The train got in a little bit late. It was supposed to arrive at 10:18pm, but when I came up that stairwell it was nearly 10:30. But there were Mom and Dad, smiling down at me and waving as they always do.
I have so many memories of my parents coming to pick me up at that train station. All through college, that was my main means of transportation between Smith and home. I think that now, a lot of people would think I was crazy to take the train so often, after all it is a six hour ride. But there's just something about trains that I like better than planes. Sure, I could have flown, Bradley International Airport wasn't far from Smith and lots and lots of the girls did fly out of there.
But I always preferred the train. So many rides back and forth -- the Peter Pan bus into Springfield, the scurry down the two blocks and around the corner to the Amtrak station. The biting Massachusetts cold, contrasted with the relatively mild Philadelphia wind. Most of the memories stem from Thanksgiving, Christmas and January trips.

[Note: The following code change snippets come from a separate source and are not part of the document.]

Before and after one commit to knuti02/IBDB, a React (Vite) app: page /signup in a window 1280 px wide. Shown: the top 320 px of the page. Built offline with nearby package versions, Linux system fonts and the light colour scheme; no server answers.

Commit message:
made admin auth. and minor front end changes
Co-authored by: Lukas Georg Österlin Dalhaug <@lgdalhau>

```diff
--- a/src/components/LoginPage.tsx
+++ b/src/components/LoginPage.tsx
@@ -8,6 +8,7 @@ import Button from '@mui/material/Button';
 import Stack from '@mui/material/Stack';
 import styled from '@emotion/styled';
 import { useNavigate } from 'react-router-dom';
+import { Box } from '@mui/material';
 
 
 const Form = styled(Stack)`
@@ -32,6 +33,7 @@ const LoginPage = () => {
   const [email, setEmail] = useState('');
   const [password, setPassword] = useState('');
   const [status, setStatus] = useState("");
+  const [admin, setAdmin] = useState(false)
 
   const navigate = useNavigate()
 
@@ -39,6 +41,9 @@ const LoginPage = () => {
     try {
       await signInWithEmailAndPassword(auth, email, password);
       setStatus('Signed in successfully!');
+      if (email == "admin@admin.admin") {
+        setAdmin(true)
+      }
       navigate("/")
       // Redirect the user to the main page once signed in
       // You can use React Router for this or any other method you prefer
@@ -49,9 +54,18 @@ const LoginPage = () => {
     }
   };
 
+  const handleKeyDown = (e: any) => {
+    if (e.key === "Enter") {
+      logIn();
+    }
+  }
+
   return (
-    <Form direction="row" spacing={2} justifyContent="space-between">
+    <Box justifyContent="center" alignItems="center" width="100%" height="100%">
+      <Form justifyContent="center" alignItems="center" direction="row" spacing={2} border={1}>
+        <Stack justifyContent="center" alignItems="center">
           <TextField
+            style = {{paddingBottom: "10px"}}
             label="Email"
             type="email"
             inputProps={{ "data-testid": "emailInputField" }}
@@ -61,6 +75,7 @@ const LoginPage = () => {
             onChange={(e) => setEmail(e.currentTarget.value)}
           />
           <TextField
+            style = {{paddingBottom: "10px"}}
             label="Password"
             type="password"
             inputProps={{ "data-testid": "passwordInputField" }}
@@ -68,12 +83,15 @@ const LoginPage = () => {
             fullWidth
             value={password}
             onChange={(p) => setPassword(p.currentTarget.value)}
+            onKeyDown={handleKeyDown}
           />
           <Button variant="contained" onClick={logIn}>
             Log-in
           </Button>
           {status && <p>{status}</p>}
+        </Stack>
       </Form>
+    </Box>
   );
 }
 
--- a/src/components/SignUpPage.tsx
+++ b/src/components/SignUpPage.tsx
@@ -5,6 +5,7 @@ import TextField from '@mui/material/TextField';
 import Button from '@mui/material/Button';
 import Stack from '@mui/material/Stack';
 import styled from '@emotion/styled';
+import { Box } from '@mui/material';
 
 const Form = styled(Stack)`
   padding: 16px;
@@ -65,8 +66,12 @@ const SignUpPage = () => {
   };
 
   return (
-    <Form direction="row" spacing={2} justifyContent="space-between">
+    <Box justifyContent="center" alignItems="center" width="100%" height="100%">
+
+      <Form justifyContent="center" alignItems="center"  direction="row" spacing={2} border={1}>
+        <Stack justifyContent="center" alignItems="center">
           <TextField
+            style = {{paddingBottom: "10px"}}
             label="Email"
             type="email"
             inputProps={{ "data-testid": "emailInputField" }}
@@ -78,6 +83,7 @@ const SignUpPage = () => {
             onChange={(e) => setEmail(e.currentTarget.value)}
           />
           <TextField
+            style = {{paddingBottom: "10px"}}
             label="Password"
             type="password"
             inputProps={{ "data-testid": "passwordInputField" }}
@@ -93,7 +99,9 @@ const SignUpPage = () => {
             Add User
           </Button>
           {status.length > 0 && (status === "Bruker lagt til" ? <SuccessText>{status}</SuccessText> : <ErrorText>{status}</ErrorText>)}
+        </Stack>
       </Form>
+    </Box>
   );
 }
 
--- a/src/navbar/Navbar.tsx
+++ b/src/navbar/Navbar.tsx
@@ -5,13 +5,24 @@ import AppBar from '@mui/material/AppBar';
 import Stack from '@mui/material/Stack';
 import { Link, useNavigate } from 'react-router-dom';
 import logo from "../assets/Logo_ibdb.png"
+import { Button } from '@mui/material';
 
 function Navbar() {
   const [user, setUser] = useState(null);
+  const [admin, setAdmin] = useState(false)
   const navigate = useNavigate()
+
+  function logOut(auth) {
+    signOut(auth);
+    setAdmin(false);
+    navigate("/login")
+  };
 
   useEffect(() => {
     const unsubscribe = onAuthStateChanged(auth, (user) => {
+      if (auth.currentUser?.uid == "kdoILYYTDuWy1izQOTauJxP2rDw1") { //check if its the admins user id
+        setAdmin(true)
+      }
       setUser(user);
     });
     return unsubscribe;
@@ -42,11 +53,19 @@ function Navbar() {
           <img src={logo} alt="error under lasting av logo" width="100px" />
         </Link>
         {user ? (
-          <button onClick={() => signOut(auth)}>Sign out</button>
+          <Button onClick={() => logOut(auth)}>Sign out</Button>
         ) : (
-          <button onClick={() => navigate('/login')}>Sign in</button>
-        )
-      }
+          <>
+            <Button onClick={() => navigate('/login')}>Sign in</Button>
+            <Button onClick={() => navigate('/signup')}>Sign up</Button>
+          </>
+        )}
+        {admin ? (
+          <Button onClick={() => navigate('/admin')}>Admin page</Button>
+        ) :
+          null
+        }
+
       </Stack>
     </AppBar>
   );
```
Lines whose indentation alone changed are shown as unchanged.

So much so, that I associate that ride with winter and cold and snow. The initial rides in the Fall and Spring were always done by car, with my mother or father and my Jeep-load of stuff. I always brought too much stuff with me to college. I practically moved into my dorm as if it were an apartment every time.
They always greeted me upon every return with smiles and waving and big hugs; their little girl was home again. Now that Tom and Ted are both gone off to college too, and they're alone in the apartment, every visit of mine is doubly precious.
My mother clings to me like glue, saying over and over how glad she is to see me. I appreciate it, but at the same time, it makes me sad. It reminds me all too keenly, that a phase in all of our lives has passed and that time moves inexorably forward.
The drive back to the apartment from downtown, takes forever it seems. Dad talks and blusters in the front seat, Mom dozes, I try not to fall asleep in the last, but I'm still tired out from Friday and Winnie's Saturday visit.
At last we are there. I get a drink of water, hang up my suit and tuck myself into bed with my copy of The Fellowship of the Ring. The alarm is set for 7:30am.
Tomorrow the axe falls.